And the hard thing about it is, it's not a black and white issue. I love the idea of "don't make them do anything they don't want to do"...but at the same time, if you didn't "make" some residents do things, they would never be bathed, changed, fed, etc. etc. etc. On one hand, yes, sure it's their "right" to sit in their own waste for days on end. At the same time, the facility is being paid to take care of them, you know? I can never decide how I feel about it.

Of course with something as simple as eating in their rooms, that SHOULD be 100 percent their choice. It's not like it hurts anyone.

They should be able to eat in their rooms! You should also be ensuring that they are sitting up properly and not in a position in which choking is more than likely to happen. A slouched over little lady, whose bed is at 30 degrees, with a tray shoved under her chin... Probably not so wise. But an elderly man sitting upright, able to eat his food without too much trouble? Not a problem to me.

I say this also because, as a pt, I don't expect to always go and "be social" all the time. What if I'm grumpy and really don't want to one day? Don't force me! You get more flies with honey, right? At clinicals, one man was such a grouch and always ate in his room. After spending some time chatting with him, after a week, I got him up and over to the cafeteria room. A nurse was shocked, but I had no clue he never ate in the cafeteria. :p I guess he was just in a good mood.


Specializes in LTC/Rehab.
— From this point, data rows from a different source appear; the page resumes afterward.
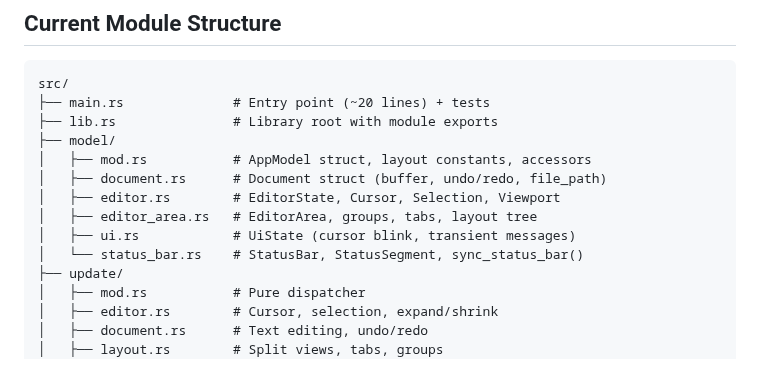
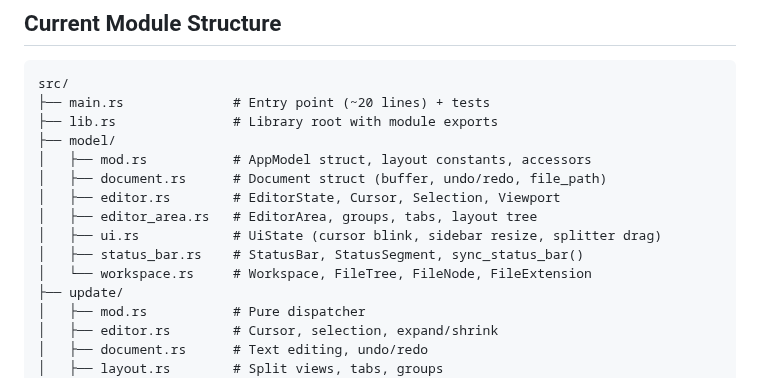
Before and after one commit to HelgeSverre/token, a Markdown page: docs/ROADMAP.md, the part around one of its changes. GitHub-like rendering.

```diff
--- a/docs/ROADMAP.md
+++ b/docs/ROADMAP.md
@@ -394,8 +411,9 @@ src/
 │   ├── document.rs      # Document struct (buffer, undo/redo, file_path)
 │   ├── editor.rs        # EditorState, Cursor, Selection, Viewport
 │   ├── editor_area.rs   # EditorArea, groups, tabs, layout tree
-│   ├── ui.rs            # UiState (cursor blink, transient messages)
-│   └── status_bar.rs    # StatusBar, StatusSegment, sync_status_bar()
+│   ├── ui.rs            # UiState (cursor blink, sidebar resize, splitter drag)
+│   ├── status_bar.rs    # StatusBar, StatusSegment, sync_status_bar()
+│   └── workspace.rs     # Workspace, FileTree, FileNode, FileExtension
 ├── update/
 │   ├── mod.rs           # Pure dispatcher
 │   ├── editor.rs        # Cursor, selection, expand/shrink
```
Also changed, not shown: other parts of docs/ROADMAP.md (+37 -20 lines), docs/feature/workspace-management.md (+23 -15 lines).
That frustrates me as well, because I'm thinking, "How can I give proper care, when they(the resident, especially demented or with Alheizemers) keep refusing? But I'm continuing to learn different techniques for each person to ensure they do what they need to be to be well.